Induction of cytotoxic T-lymphocyte responses upon subcutaneous administration of a subunit vaccine adjuvanted with an emulsion containing the TLR3 ligand poly(I:C)
- 1Department of Infectious Disease Immunology, State Serum Institute (SSI), Denmark
- 2Department of Pharmacy, Faculty of Health Sciences, University of Copenhagen, Denmark
There is an unmet medical need for new subunit vaccines that induce cytotoxic T-lymphocyte (CTL) responses to prevent infection with a number of pathogens. However, stimulation of CTL responses via clinically acceptable subcutaneous (s.c.) and intramuscular (i.m.) injection is challenging. Recently, we designed a liposomal adjuvant (CAF09) composed of the cationic lipid dimethyldioctadecylammonium (DDA) bromide, a synthetic monomycoloyl glycerol analogue and polyinosinic:polycytidylic acid, which induce strong CTL responses to peptide and protein antigens after intraperitoneal administration. In contrast, CAF09 does not stimulate CTL responses upon s.c. or i.m. injection because the vaccine forms a depot that remains at the injection site. Hence, we engineered a series of nanoemulsions (CAF24a-c) based on the active components of CAF09. The oil phase consisted of biodegradable squalane, and the surface charge was varied systematically by replacing DDA with zwitterionic distearoylphosphoethanolamine. We hypothesized that the nanoemulsions drain to the lymph nodes to a larger extent than CAF09, upon s.c. co-administration with the model antigen chicken egg ovalbumin (OVA). This results in an increased dose fraction that reaches the draining lymph nodes and subsequently activates cross-presenting dendritic cells (DCs), which can prime CTL responses.

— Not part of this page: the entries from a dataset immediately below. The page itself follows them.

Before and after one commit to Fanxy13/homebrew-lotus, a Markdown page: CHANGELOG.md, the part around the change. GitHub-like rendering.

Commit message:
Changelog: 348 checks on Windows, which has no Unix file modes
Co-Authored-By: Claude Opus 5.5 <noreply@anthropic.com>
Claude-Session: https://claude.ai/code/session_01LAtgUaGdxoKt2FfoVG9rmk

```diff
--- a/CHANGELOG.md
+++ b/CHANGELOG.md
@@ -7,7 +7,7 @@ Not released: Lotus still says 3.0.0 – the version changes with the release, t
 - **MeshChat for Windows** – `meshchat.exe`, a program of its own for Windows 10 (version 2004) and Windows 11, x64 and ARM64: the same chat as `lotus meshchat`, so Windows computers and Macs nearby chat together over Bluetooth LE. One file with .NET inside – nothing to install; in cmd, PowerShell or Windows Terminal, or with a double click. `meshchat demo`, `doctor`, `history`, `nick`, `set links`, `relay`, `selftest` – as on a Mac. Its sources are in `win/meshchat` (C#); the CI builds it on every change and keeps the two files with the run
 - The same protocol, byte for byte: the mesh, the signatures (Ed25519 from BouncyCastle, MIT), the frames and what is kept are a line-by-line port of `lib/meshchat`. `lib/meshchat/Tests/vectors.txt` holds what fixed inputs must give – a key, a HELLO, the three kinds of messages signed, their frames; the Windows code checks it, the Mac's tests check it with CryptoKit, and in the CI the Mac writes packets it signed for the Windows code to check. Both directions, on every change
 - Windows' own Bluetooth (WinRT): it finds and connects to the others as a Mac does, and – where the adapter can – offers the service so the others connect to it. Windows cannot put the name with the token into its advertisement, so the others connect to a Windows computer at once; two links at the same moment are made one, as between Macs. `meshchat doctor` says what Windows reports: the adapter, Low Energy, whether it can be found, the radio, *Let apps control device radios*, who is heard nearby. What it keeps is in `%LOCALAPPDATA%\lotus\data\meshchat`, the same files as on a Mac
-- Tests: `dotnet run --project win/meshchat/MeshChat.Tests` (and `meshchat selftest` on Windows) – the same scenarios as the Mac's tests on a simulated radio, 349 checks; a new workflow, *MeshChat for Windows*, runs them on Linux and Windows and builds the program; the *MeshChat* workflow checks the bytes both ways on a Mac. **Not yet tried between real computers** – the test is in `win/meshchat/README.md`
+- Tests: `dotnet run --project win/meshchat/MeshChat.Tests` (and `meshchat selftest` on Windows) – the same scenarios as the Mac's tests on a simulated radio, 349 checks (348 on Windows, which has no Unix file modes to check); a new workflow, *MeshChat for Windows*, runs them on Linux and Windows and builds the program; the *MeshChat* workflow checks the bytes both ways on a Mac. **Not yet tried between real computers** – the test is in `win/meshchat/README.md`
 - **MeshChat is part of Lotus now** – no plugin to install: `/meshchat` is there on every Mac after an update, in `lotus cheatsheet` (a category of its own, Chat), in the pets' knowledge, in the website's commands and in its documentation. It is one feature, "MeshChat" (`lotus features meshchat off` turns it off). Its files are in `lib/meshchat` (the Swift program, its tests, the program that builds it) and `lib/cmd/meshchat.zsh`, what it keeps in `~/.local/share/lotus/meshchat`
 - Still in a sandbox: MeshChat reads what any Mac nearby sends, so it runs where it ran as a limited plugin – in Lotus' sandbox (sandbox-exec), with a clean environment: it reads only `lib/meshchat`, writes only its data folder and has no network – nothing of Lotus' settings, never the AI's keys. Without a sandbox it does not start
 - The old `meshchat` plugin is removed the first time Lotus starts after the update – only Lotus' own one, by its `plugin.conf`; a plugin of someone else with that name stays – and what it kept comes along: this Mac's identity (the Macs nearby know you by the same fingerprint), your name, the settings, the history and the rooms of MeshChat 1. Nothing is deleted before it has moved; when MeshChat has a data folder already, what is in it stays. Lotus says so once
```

Indeed, the nanoemulsions induced antigen-specific CD8+ T-cell responses, which were significantly higher than those stimulated by OVA adjuvanted with CAF09. We explain this by the observed rapid localization of CAF24a in the draining lymph nodes and the subsequent association with conventional DCs, which promotes induction of CTL responses. Uptake of CAF24a was not specific for DCs, because CAF24a was also detected in association with B cells and macrophages. No measurable dose fraction of CAF09 was detected in the draining lymph nodes within the study period, and CAF09 formed a depot at the site of injection. Importantly, s.c. vaccination with OVA adjuvanted with CAF24a induced significant levels of specific lysis of antigen-pulsed splenocytes were induced after, which was not observed for OVA adjuvanted with CAF09. Thus, CAF24a is a promising adjuvant for induction of CTL responses upon s.c. and i.m. immunization, and it offers interesting perspectives for the design of vaccines against pathogens for which CTL responses are required to prevent infection.
Keywords: subunit vaccine, adjuvant, Nanoemulsion, cytotoxic T-lymphocytes, formulation, Poly(I:C)
Received: 14 Feb 2018;
Accepted: 11 Apr 2018.
Edited by:José Mordoh, Leloir Institute Foundation (FIL), Argentina
Reviewed by:Paola Massari, Tufts University School of Medicine, United States
Arun Kumar, Linköping University, Sweden
Copyright: © 2018 Schmidt, Pedersen, Neustrup, Korsholm, Rades, Andersen, Foged and Christensen. This is an open-access article distributed under the terms of the Creative Commons Attribution License (CC BY). The use, distribution or reproduction in other forums is permitted, provided the original author(s) and the copyright owner are credited and that the original publication in this journal is cited, in accordance with accepted academic practice. No use, distribution or reproduction is permitted which does not comply with these terms.
* Correspondence: PhD. Dennis Christensen, State Serum Institute (SSI), Department of Infectious Disease Immunology, Copenhagen, Denmark, Den@ssi.dk